WASHINGTON -- The chairman of the House Energy and Commerce committee criticized the Federal Trade Commission (FTC) Thursday for not doing enough to halt the spread of spyware and vowed to pass tough legislation to thwart its use.
Joe Barton (R-Texas) also urged Congress to pass legislation this year in order to "cure this cancer on the Internet."
Consumer and privacy advocates are concerned about the growing number of programs that often surreptitiously piggyback on downloaded files, report back Internet traffic patterns to advertisers and generate unwanted popups.
The comments in the House came on the heels of a day-long spyware workshop the FTC sponsored last week, which concluded that the solution to thwarting invasive programs is less likely to be found state or federal legislation and more likely with more consumer education.
"I think it is very difficult at this time to draw a line around what is spyware and what is not," Howard Beales, the FTC's director of consumer protection, told the House Subcommittee on Commerce, Trade and Consumer Protection.
FTC Commissioner Mozelle Thompson added, "I think targeted legislation here at this time will be very difficult, if not impossible to define."
The folksy, tough-talking Barton, who replaced the retired Billy Tauzin as chairman of the Commerce Committee in February, disagreed.
"Let me just clue you [in]. Unless I'm totally mistaken, when we get ready to move this bill, all but a handful of the members of this committee are going to be supportive of it," Barton told Thompson and Beales. "I'm not a software expert, but I can count votes on my committee. I would encourage the federal officials at this table to work with us on how to clarify the language that helps you enforce the law, instead of defending something that is not defendable."
Thompson said the FTC already has laws to prevent the use of computers to spy on consumers. Last week, Thompson asked industry Internet provider leaders such as Microsoft, America Online and Earthlink to produce a set of best practices for the use of adware, including disclosure statements to consumers regarding what they are about to download.
"At the outset, I think I'd like to have a further conversation about what kind of practices fall outside what the industry thinks is fair practice," Thompson told reporters. "It seems to me there are some kind of practices that we may consider unfair or deceptive. We have existing laws to go after some of them. We have some powerful ones right now.

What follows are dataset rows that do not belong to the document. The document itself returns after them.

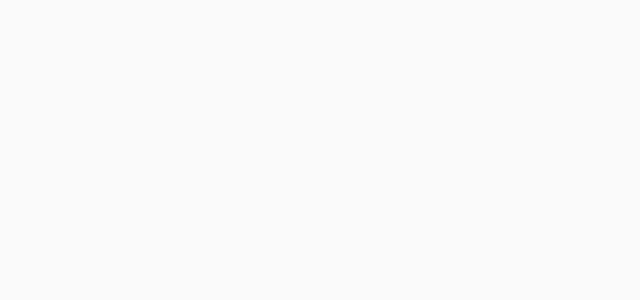
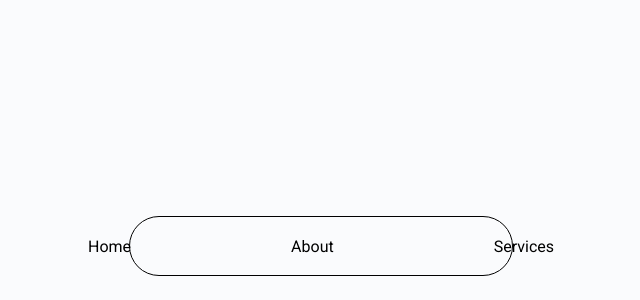
Before and after one commit to Saur0w/assesment, a Next.js app: page / in a window 1280 px wide. Shown: the part 500-800 px from the top of the page, without its empty margins (319-959 px from the left). Built offline with nearby package versions, Linux system fonts and the light colour scheme.

Commit message:
"Structured About"

```diff
--- a/src/app/layout.tsx
+++ b/src/app/layout.tsx
@@ -2,6 +2,7 @@ import type { Metadata } from "next";
 import { Geist, Geist_Mono } from "next/font/google";
 import "./globals.css";
 import React from "react";
+import Header from "@/components/Header/index";
 
 const geistSans = Geist({
   variable: "--font-geist-sans",
@@ -26,6 +27,7 @@ export default function RootLayout({
   return (
     <html lang="en">
       <body className={`${geistSans.variable} ${geistMono.variable}`}>
+      <Header />
         {children}
       </body>
     </html>
--- /dev/null
+++ b/src/components/Header/index.tsx
@@ -0,0 +1,21 @@
+"use client";
+
+import styles from './style.module.scss';
+import gsap from 'gsap';
+import { useGSAP } from "@gsap/react";
+import { useRef } from "react";
+import Link from "next/link";
+
+export default function Header() {
+    return (
+        <header className={styles.header}>
+            <nav>
+                <ul>
+                    <li><Link href="/">Home</Link></li>
+                    <li><Link href="/about">About</Link></li>
+                    <li><Link href='/services'>Services</Link></li>
+                </ul>
+            </nav>
+        </header>
+    )
+}
--- /dev/null
+++ b/src/components/Header/style.module.scss
@@ -0,0 +1,29 @@
+@import url('https://fonts.googleapis.com/css2?family=Roboto:ital,wght@0,100..900;1,100..900&display=swap');
+
+.header {
+  position: fixed;
+  bottom: 3%;
+  left: 35%;
+  display: flex;
+  align-items: center;
+  justify-content: center;
+  padding: 1rem;
+  height: 60px;
+  width: 30%;
+  background-color: transparent;
+  border-radius: 50px;
+  border: 1px solid #000000;
+  font-family: "Roboto", sans-serif;
+
+  nav {
+    ul {
+      display: flex;
+      list-style: none;
+      gap: 10rem;
+      a {
+        text-decoration: none;
+        color: #000000;
+      }
+    }
+  }
+}
--- a/src/components/Landing/style.module.scss
+++ b/src/components/Landing/style.module.scss
@@ -4,4 +4,5 @@
   display: flex;
   justify-content: center;
   align-items: center;
+  background-color: #fafbfd;
 }
```
Also changed, not shown: src/app/about/layout.tsx (+27 -0 lines), src/app/about/page.tsx (+22 -0 lines), src/app/about/style.module.scss (+28 -0 lines), src/app/services/layout.tsx (added), src/app/services/page.tsx (added), src/app/services/style.module.scss (added), src/components/ScrollImage/index.tsx (added), src/components/ScrollImage/style.module.scss (added).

We need to have a discussion, an ongoing dialogue, with industry, so they can also act partly as our eyes and ears."
Spyware Privacy Bills in Works
Rep. Mary Bono (R-Calif.) has introduced H.R. 2929, the Safeguard Against Privacy Invasion Act. The bill aims to protect individuals from unknowingly downloading spyware and requires that consumers be given a "clear and conspicuous notice" prior to downloading any software.

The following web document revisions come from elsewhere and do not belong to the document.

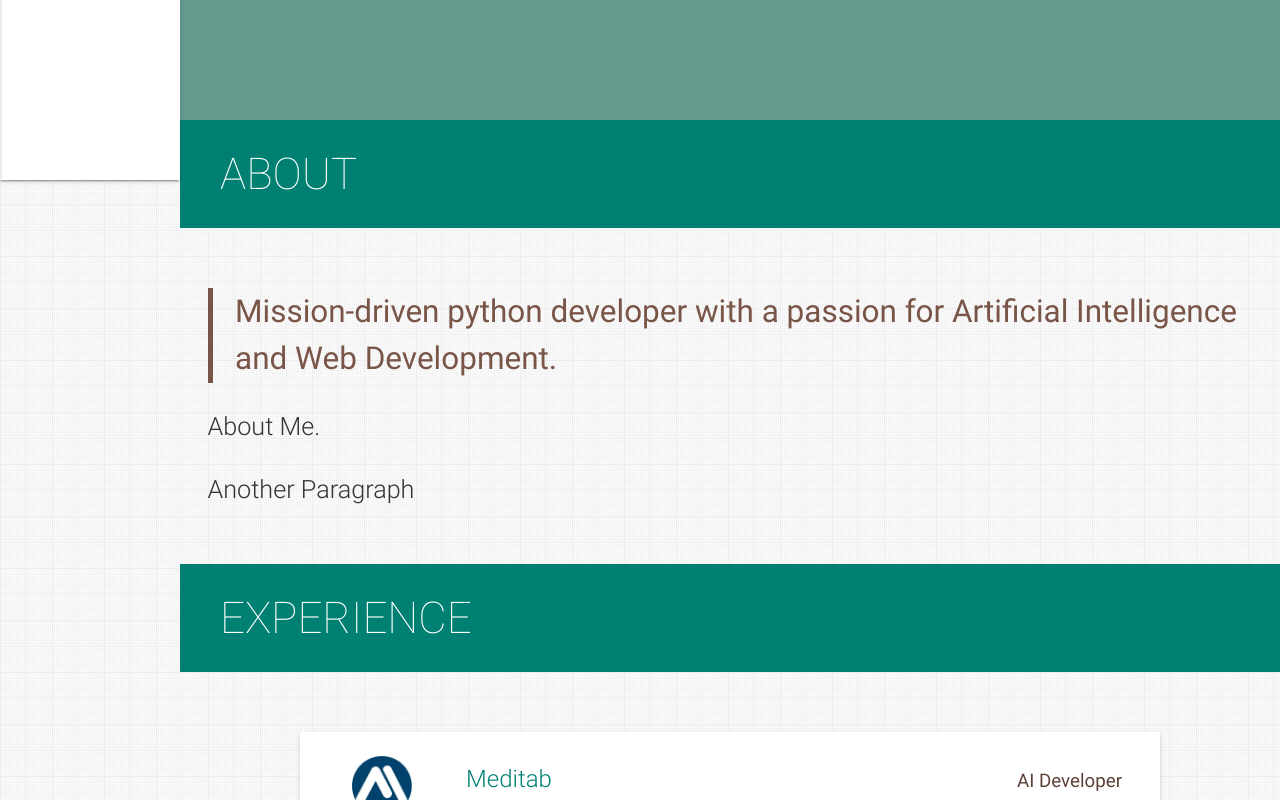
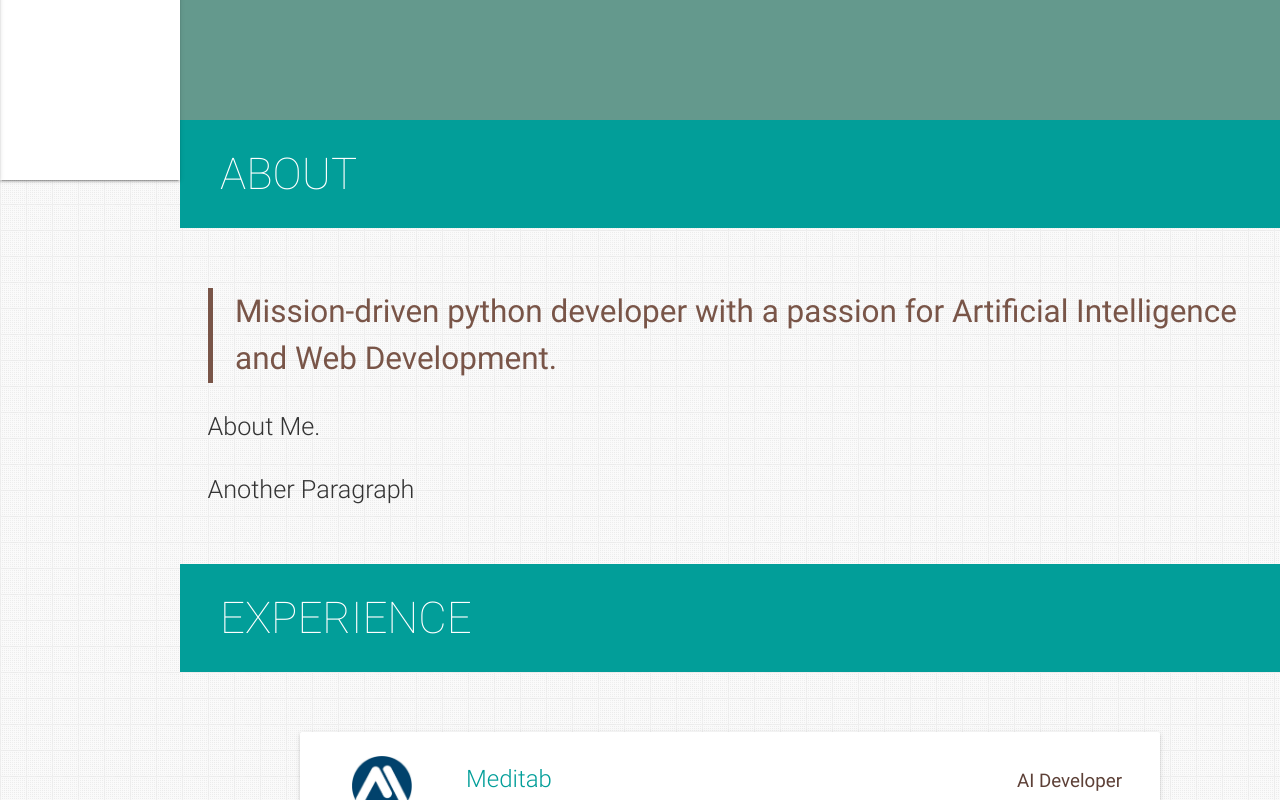
Before and after one commit to Yuanlin-Liu/yuanlin-liu.github.io, a website: page index.html in a window 1280 px wide. Shown: the part 680-1480 px from the top of the page. Drawn offline with nearby package versions, Linux system fonts and the light colour scheme.

Commit message:
Update style.css

```diff
--- a/assets/css/style.css
+++ b/assets/css/style.css
@@ -396,7 +396,7 @@ a.hoverline {
 } */
 
 a.hoverline:hover {
-  border-bottom: 3px solid #004d40 !important;
+  border-bottom: 3px solid #004d28 !important;
 }
 
 #skills .card.large {
@@ -472,7 +472,7 @@ small {
 /* main .teal-text */
 
 .teal-text {
-  color: #008073 !important;
+  color: #029e99 !important;
 }
 
 /* .teal-text {
@@ -482,7 +482,7 @@ small {
 /* .teal */
 
 .teal {
-  background-color: #008073 !important;
+  background-color: #029e99 !important;
 }
 
 /* .teal {
@@ -525,7 +525,7 @@ small {
     position: absolute;
   }
   nav a.button-collapse, nav a.button-collapse i {
-    color: #009688;
+    color: #056b0c;
     height: 56px;
     line-height: 56px;
   }
```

The bill would also require that third parties disclose their identity to the consumer along with their street address and a valid return e-mail address as well as specifically revealing their intent to collect and use the consumer's information.
A companion bill in the Senate, supported by Conrad Burns (R-Mont.), Ron Wyden (D-Ore.) and Barbara Boxer (D-Calif), is currently under consideration by the Commerce Committee. Barton said Thursday Bono's bill is the "beginning, not the end."
"Spyware is a technological disease that is proliferating each day. It threatens the efficiency of our computers and Internet services as well as the security of our personal information and private transactions," Bono said. "Software should never, I repeat never be used to spy on computer users."
Even when consumers delete the unwanted downloaded file, spyware often remains and continues to monitor the user's browsing habits. According to a report released last year by the Center for Democracy and Technology, spyware creates privacy problems, opens security holes and can hurt the performance and stability of consumer computer systems.
The state of Utah has already passed an anti-spyware law while other states are considering legislation that bars the practice. A similar groundswell of consumer complaints and state action prompted Congress to pass the country's first federal anti-spam law last year.
"Why not work with this committee to come up legislation to make it perfectly clear that [spyware] is illegal," Rep. Barton asked the FTC officials during Thursday's hearing.
"Then, if somebody wants that crap on their computer, they can opt to let it be," he continued. "I really don't understand why we are having a semantical debate about something everybody I talk to is totally outraged about. I'm moderate on this issue, by the way."